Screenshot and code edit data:
⟨

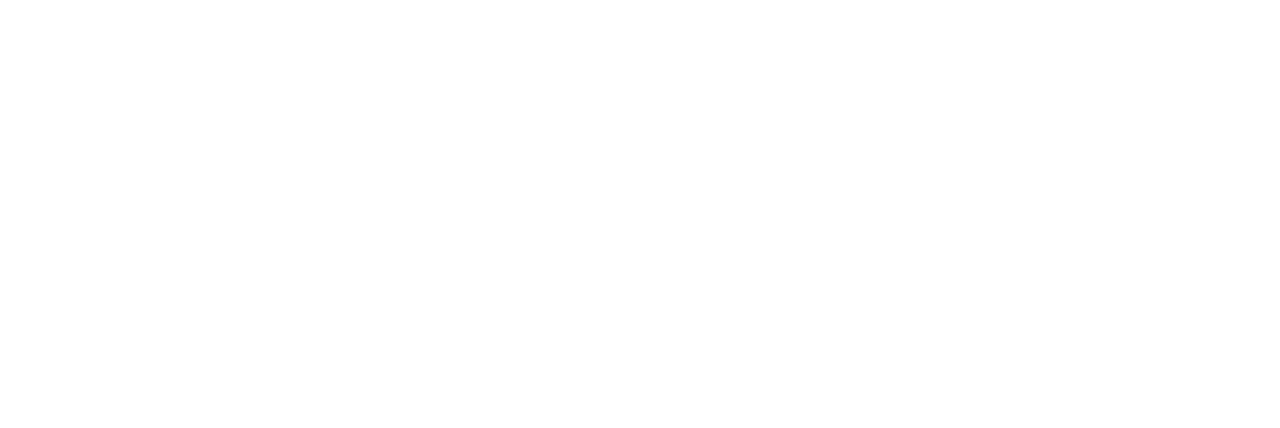
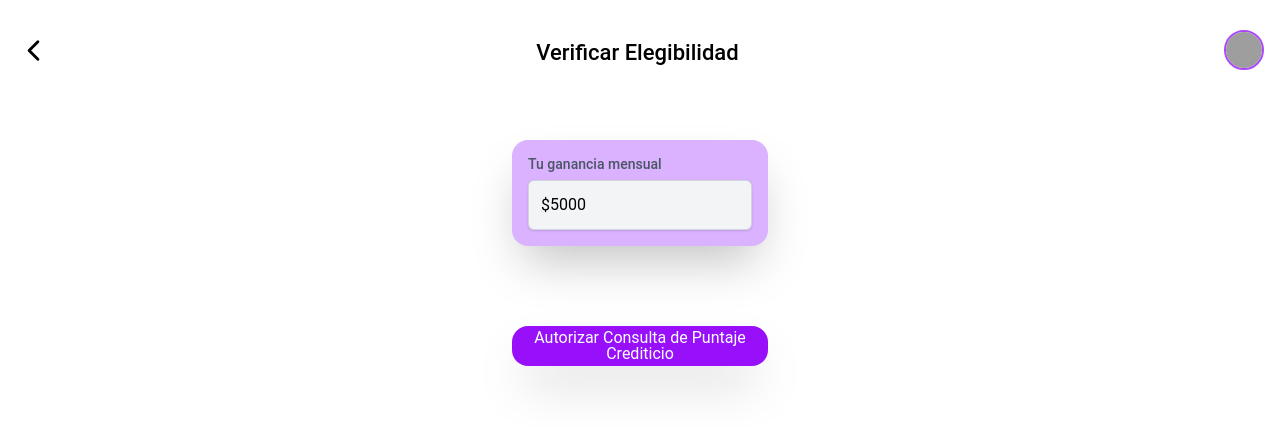
Before and after one commit to beatcsh/repo_innova, a React (Vite) app in the folder innova_ionic/: page /ElegibilidadCredito in a window 1280 px wide. Shown: the top 428 px of the page. Built offline with nearby package versions, Linux system fonts and the light colour scheme; grey boxes are pictures that could not be loaded.

Commit message:
pantalla de elegibilidad de credito

```diff
--- a/innova_ionic/src/App.tsx
+++ b/innova_ionic/src/App.tsx
@@ -10,7 +10,7 @@ import Bienvenida from './pages/bienvenida'; // Ajusta la ruta según la ubicaci
 import InfoPersonal from './pages/informacionPersonal';
 import ChangesPass from './pages/cambioPass';
 import GastosIngresos from './pages/gastosIngresos';
-
+import ElegibilidadCredito from './pages/elegibilidadDeCredito'
 /* Core CSS required for Ionic components to work properly */
 import '@ionic/react/css/core.css';
 
@@ -54,6 +54,9 @@ const App: React.FC = () => (
         <Route exact path="/frequent">
           <FrequentActions />
         </Route>
+        <Route exact path="/ElegibilidadCredito">
+        <ElegibilidadCredito />
+        </Route>
         <Route exact path="/historial">
           <Historial />
         </Route>
--- /dev/null
+++ b/innova_ionic/src/pages/elegibilidadDeCredito.tsx
@@ -0,0 +1,165 @@
+import { IonContent, IonPage } from "@ionic/react";
+import React, { useState, useEffect } from "react";
+import { ChevronLeft } from "lucide-react";
+import { useHistory } from "react-router";
+
+const ElegibilidadCredito: React.FC = () => {
+    const history = useHistory();
+
+    const [ganancia, setGanancia] = useState(5000); // Ganancia obtenida de la base de datos
+    const [scoreCrediticio, setScoreCrediticio] = useState('');
+    const [tieneDeudas, setTieneDeudas] = useState(false);
+    const [deudasDescripcion, setDeudasDescripcion] = useState('');
+    const [autorizado, setAutorizado] = useState(false);
+
+    // Función para autorizar la consulta y recibir la respuesta
+    const autorizarConsulta = async () => {
+        setAutorizado(true);
+
+        try {
+            const response = await fetch('https://api.misitio.com/consulta_credito', {
+                method: 'POST',
+                body: JSON.stringify({ usuarioId: '1234' }), // Reemplaza con el ID del usuario
+                headers: {
+                    'Content-Type': 'application/json',
+                },
+            });
+
+            const data = await response.json();
+            setScoreCrediticio(data.puntajeCrediticio);
+            setTieneDeudas(data.tieneDeudas);
+            setDeudasDescripcion(data.deudasDescripcion);
+        } catch (error) {
+            console.error("Error al obtener el puntaje crediticio", error);
+            // Maneja el error, tal vez con un mensaje de alerta
+        }
+    };
+
+
+    const handleSubmit = () => {
+        alert('Verificación completada con éxito.');
+    };
+
+    const obtenerColorSemaforo = (puntaje: number) => {
+        if (puntaje < 600) {
+            return "bg-red-500"; // Rojo
+        } else if (puntaje >= 600 && puntaje <= 750) {
+            return "bg-yellow-500"; // Amarillo
+        } else {
+            return "bg-green-500"; // Verde
+        }
+    };
+
+
+    return (
+        <IonPage>
+            <IonContent>
+                <div className="flex justify-between items-center p-4">
+                    <button onClick={() => history.goBack()}>
+                        <ChevronLeft size={35} />
+                    </button>
+                    <h3 className="p-2">Verificar Elegibilidad</h3>
+                    <button onClick={() => history.push("/InfoPersonal")}>
+                        <img
+                            className="w-10 h-10 rounded-full border-2 border-purple-500"
+                            src="https://img.daisyui.com/images/stock/photo-1534528741775-53994a69daeb.webp"
+                            alt="Foto de perfil"
+                        />
+                    </button>
+                </div>
+                <div className="flex justify-center items-center mt-6  p-4">
+                    <div className="!rounded-2xl bg-purple-300 w-64 p-4 shadow-2xl">
+                        <label className="block text-sm font-medium text-gray-600 mb-2">
+                            Tu ganancia mensual
+                        </label>
+                        <input
+                            type="text"
+                            value={`$${ganancia}`}
+                            readOnly
+                            className="w-full p-3 border border-gray-300 rounded-md shadow-sm bg-gray-100"
+                        />
+                    </div>
+                </div>
+
+                {!autorizado ? (
+                    <div className="flex justify-center items-center mt-6 p-4 !rounded-2xl">
+                        <button
+                            onClick={autorizarConsulta}
+                            className="w-64 h-10 py-3 bg-purple-600 text-white shadow-2xl !rounded-2xl hover:bg-purple-200 focus:outline-none mt-6"
+                        >
+                            Autorizar Consulta de Puntaje Crediticio
+                        </button>
+                    </div>
+                ) : (
+                    <>
+
+                        <div className="flex justify-center items-center mt-6 p-4">
+                            <label  className="block text-sm font-medium text-gray-600 mb-2">
+                                Puntaje crediticio
+                            </label>
+                            <div className="w-64 p-3 border border-gray-300 rounded-md shadow-sm bg-purple-100 flex items-center">
+                                <input
+                                    type="text"
+                                    value={scoreCrediticio}
+                                    readOnly
+                                    className="w-64"
+                                />
+                                <div
+                                    className={`${obtenerColorSemaforo(Number(scoreCrediticio))} w-4 h-4 rounded-full ml-2`}
+                                />
+                            </div>
+                        </div>
+
+                        <div className="w-full flex justify-center items-center mt-2  !rounded-xl" >
+                        <div className="mb-2">
+                            <label className="block text-sm font-medium text-gray-600 mb-2">
+                                ¿Tienes deudas actuales?
+                            </label>
+                            <div className="flex items-center gap-4">
+                                <button
+                                    onClick={() => setTieneDeudas(true)}
+                                    className={`w-28 h-10 shadow-2xl text-lg font-semibold !rounded-xl transition-all duration-300 transform ${tieneDeudas ? "bg-purple-500 text-white" : "bg-purple-200 text-gray-700"}`}
+                                >
+                                    Sí
+                                </button>
+                                <button
+                                    onClick={() => setTieneDeudas(false)}
+                                    className={`w-28 h-10 shadow-2xl text-lg font-semibold !rounded-xl transition-all duration-300 transform ${!tieneDeudas ? "bg-purple-500 text-white" : "bg-purple-200 text-gray-700"}`}
+                                >
+                                    No
+                                </button>
+                            </div>
+
+                            {tieneDeudas && (
+                                <div className="mt-4">
+                                    <label className="block text-sm font-medium text-gray-600 mb-2">
+                                        Detalles de tus deudas
+                                    </label>
+                                    <textarea
+                                        value={deudasDescripcion}
+                                        readOnly
+                                        className="w-full p-3 border border-gray-300 rounded-md shadow-sm"
+                                        rows="3"
+                                        placeholder="Detalles de tus deudas..."
+                                    />
+                                </div>
+                            )}
+                        </div>
+                        </div>
+
+                        <div className="flex justify-center items-center mt-2 ">
+                        <button
+                            onClick={handleSubmit}
+                            className="w-64 h-8 py-3 bg-purple-600 text-white !rounded-xl hover:bg-purple-400 focus:outline-none mt-6 shadow-xl"
+                        >
+                            Verificar
+                        </button>
+                        </div>
+                    </>
+                )}
+            </IonContent>
+        </IonPage>
+    );
+};
+
+export default ElegibilidadCredito;
```
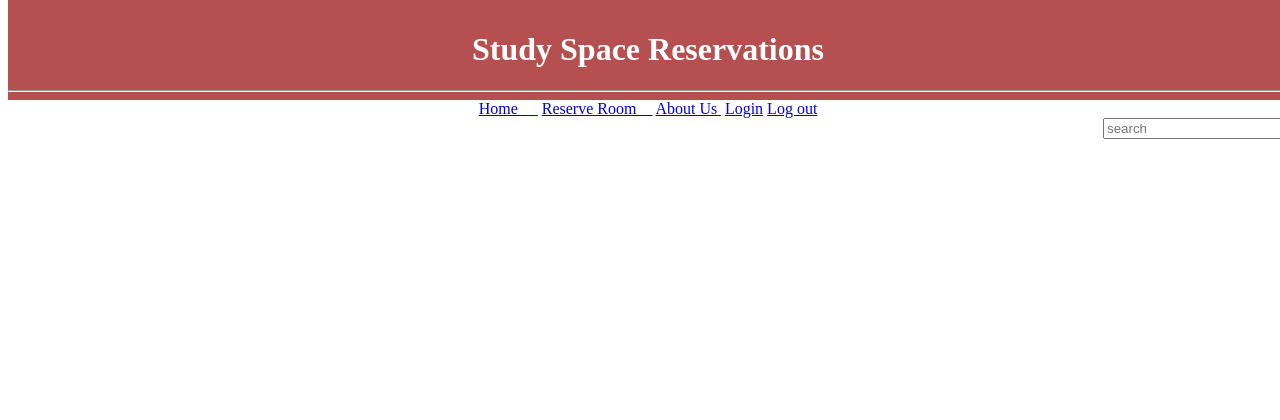
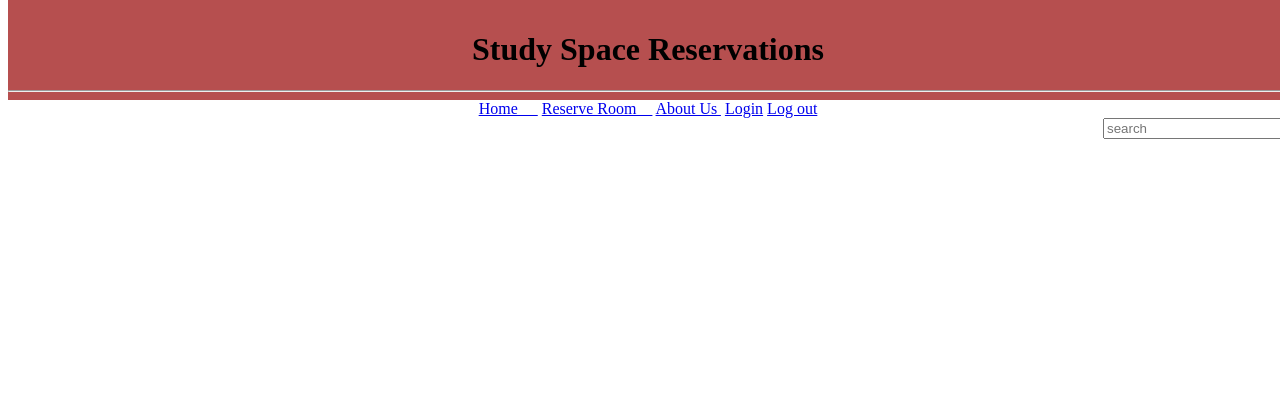
Before and after one commit to meryemselicioglu/Study-Space, a Flask app: template templates/header_Footer.html in a window 1280 px wide. Shown: the top 420 px of the page. Run offline with Flask 2, Linux system fonts and the light colour scheme; the template is opened without the code that fills it, so the values that code supplies are empty.

Commit message:
4/12 edit

```diff
--- a/templates/header_Footer.html
+++ b/templates/header_Footer.html
@@ -13,7 +13,7 @@
         <div class = "center">
 
             <h1>
-                <div class= "stroke"><font color = "#FFFFFF">Study Space Reservations</font></div>
+                Study Space Reservations
             </h1>
 
             <hr/>
@@ -39,7 +39,9 @@
     <footer class = "footer">
         <div class ="row">
             <div class = "footer-col">
-                <h4>Company</h4>
+                <h4>
+                    Company
+                </h4>
               <ul>
                   <li><a href=""#"">About us</a></li>
                   <li><a href=""#"">Contact us</a></li>
@@ -47,7 +49,7 @@
               </ul>
             </div>
             <div class = "footer-col">
-                <h4>Get Help</h4>
+               <h4>Get Help</h4>
                 <ul>
                     <li><a href="#">FAQ</a></li>
                 </ul>
```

⟩

• Exercise instructions: Wherever the string "false" appears in a line of the records, copy that line.

• Task solution:
+    const [tieneDeudas, setTieneDeudas] = useState(false);
+    const [autorizado, setAutorizado] = useState(false);
+                                    onClick={() => setTieneDeudas(false)}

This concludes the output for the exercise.